Whole exome sequencing in thrombophilic pedigrees to identify genetic risk factors for venous thromboembolism

2Citations
Citations of this article
20Readers
Mendeley users who have this article in their library.

Abstract

BACKGROUND Family studies have shown a strong heritability component for venous thromboembolism (VTE), but established genetic risk factors are present in only half of VTE patients. AIM To identify genetic risk factors in two large families with unexplained hereditary VTE. METHODS We performed whole exome sequencing in 10 affected relatives of two unrelated families with an unexplained tendency for VTE. We prioritized variants shared by all affected relatives from both families, and evaluated these in the remaining affected and unaffected individuals. We prioritized variants based on 3 different filter strategies: variants within candidate genes, rare variants across the exome, and SNPs present in patients with familial VTE and with low frequency in the general population. We used whole exome sequencing data available from 96 unrelated VTE cases with a positive family history of VTE from an affected sib study (the GIFT study) to identify additional carriers and compared the risk-allele frequencies with the general population. Variants found in only one individual were also retained for further analysis. Finally, we assessed the association of these variants with VTE in a population-based case-control study (the MEGA study) with 4,291 cases and 4,866 controls. RESULTS Six variants remained as putative disease-risk candidates. These variants are located in 6 genes spread among 3 different loci: 2p21 (PLEKHH2 NM_172069:c.3105T>C, LRPPRC rs372371276, SRBD1 rs34959371), 5q35.2 (UNC5A NM_133369.2:c.1869+23C>A), and 17q25.1 (GPRC5C rs142232982, RAB37 rs556450784). In GIFT, additional carriers were identified only for the variants located in the 2p21 locus. In MEGA, additional carriers for several of these variants were identified in both cases and controls, without a difference in prevalence; no carrier of the UNC5A variant was present. CONCLUSION Despite sequencing of several individuals from two thrombophilic families resulting in 6 candidate variants, we were unable to confirm their relevance as novel thrombophilic defects.

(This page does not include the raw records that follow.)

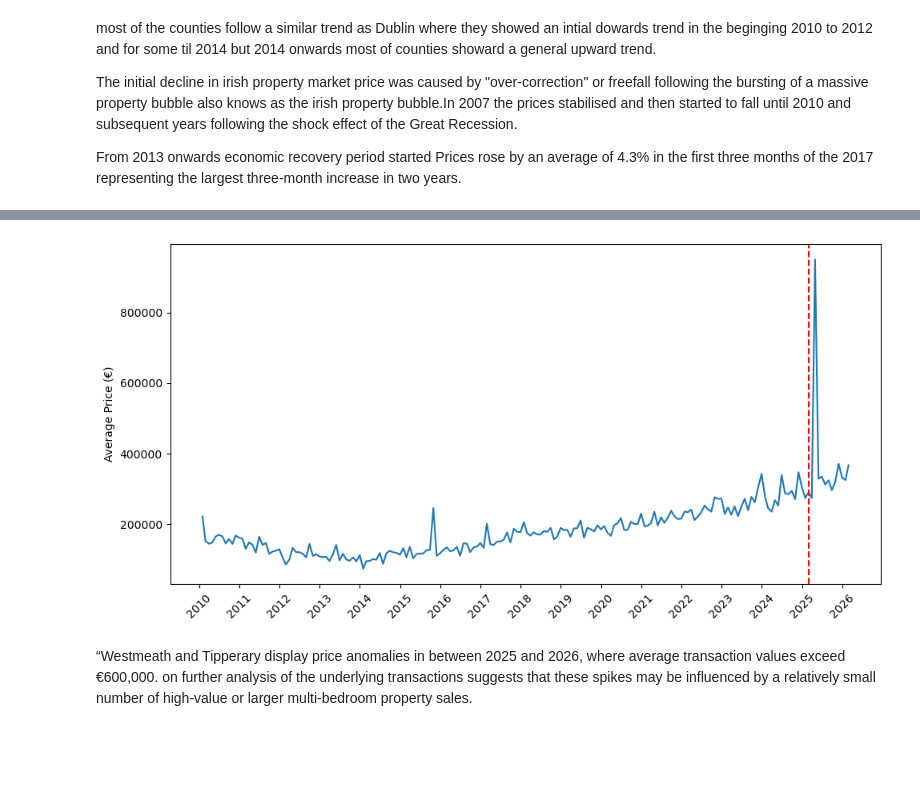
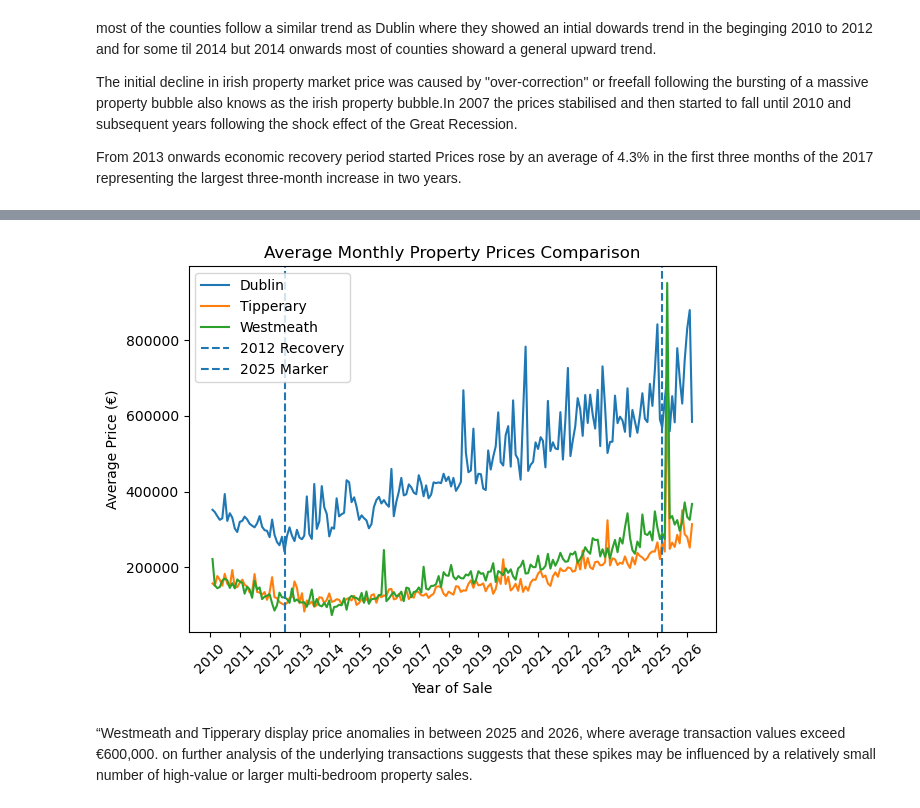
Before and after one commit to sudeep-santhosh/topics_in_data_analytics_EDA, a Jupyter notebook: EDA.ipynb, the cells around one changed output, grey strips where cells are left out. Cells and saved outputs as stored; diff of their text form; code cells hidden in the pictures; blank space fills up the shorter version.

Commit message:
did some changes merged a graph to put in to understand deeper realtions

```diff
--- a/EDA.ipynb
+++ b/EDA.ipynb
@@ -38,5 +38,6 @@ creating a new column for year by extracting the year from the date of sale colu
 df['Date of Sale (dd/mm/yyyy)'] = pd.to_datetime(df['Date of Sale (dd/mm/yyyy)'],format="%d/%m/%Y")
 df['Price (\x80)']=df['Price (\x80)'].str.replace('\x80','').str.replace(',','').astype(float)
 df['Year'] = df['Date of Sale (dd/mm/yyyy)'].dt.year
+df = df.rename(columns={df.columns[0]: 'Date', df.columns[2]: 'County', df.columns[4]: 'Price'})
 # %% [markdown]
 we use resample("M").mean() to group by all the prices by month and apply mean on that this is done as the data was tooo noisy to plot line chart
@@ -88,23 +50,32 @@ plt.show()
-# %%
-filtered_df=df[df['County']=="Westmeath"]
-filtered_df = filtered_df.sort_values("Date of Sale (dd/mm/yyyy)")
-filtered_df = filtered_df.set_index("Date of Sale (dd/mm/yyyy)")
-filtered_monthly_price=filtered_df["Price (\x80)"].resample("M").mean()
-
-plt.figure(figsize=(10,5))
-plt.plot(filtered_monthly_price)
-
-ax = plt.gca()
-ax.xaxis.set_major_locator(mdates.YearLocator())
-ax.xaxis.set_major_formatter(mdates.DateFormatter('%Y'))
-ax.axvline(x=pd.to_datetime("2025-03-01"), color='red', linestyle='--')
-
-plt.ylabel("Average Price (€)")
-plt.xticks(rotation=45)
-plt.tight_layout()
-plt.show()
-# %% [output]
-[figure, removed]
+# %%
+for county in ["Dublin", "Tipperary", "Westmeath"]:
+    filtered_df = df[df['County'] == county]
+    filtered_df = filtered_df.sort_values("Date")
+    filtered_df = filtered_df.set_index("Date")
+
+    monthly_price = filtered_df["Price"].resample("M").mean()
+
+    plt.plot(monthly_price, label=county)
+
+# Axis formatting
+ax = plt.gca()
+ax.xaxis.set_major_locator(mdates.YearLocator())
+ax.xaxis.set_major_formatter(mdates.DateFormatter('%Y'))
+
+# Reference lines
+ax.axvline(x=pd.to_datetime("2012-07-01"), linestyle='--', label='2012 Recovery')
+ax.axvline(x=pd.to_datetime("2025-03-01"), linestyle='--', label='2025 Marker')
+
+plt.ylabel("Average Price (€)")
+plt.xlabel("Year of Sale")
+plt.title("Average Monthly Property Prices Comparison")
+plt.xticks(rotation=45)
+plt.legend()
+plt.tight_layout()
+
+plt.show()
+# %% [output]
+[figure, added]
 # %% [markdown]
 “Westmeath and Tipperary display price anomalies in between 2025 and 2026, where average transaction values exceed €600,000. on further analysis of the underlying transactions suggests that these spikes may be influenced by a relatively small number of high-value or larger multi-bedroom property sales.
 # %% [markdown]
```
Also changed, not shown: parts of 3 cells of this notebook.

Cite

CITATION STYLE

APA

Cunha, M. L. R., Meijers, J. C. M., Rosendaal, F. R., Vlieg, A. van H., Reitsma, P. H., & Middeldorp, S. (2017). Whole exome sequencing in thrombophilic pedigrees to identify genetic risk factors for venous thromboembolism. PLoS ONE, 12(11). https://doi.org/10.1371/journal.pone.0187699

Register to see more suggestions

Mendeley helps you to discover research relevant for your work.

Already have an account?

Save time finding and organizing research with Mendeley

Sign up for free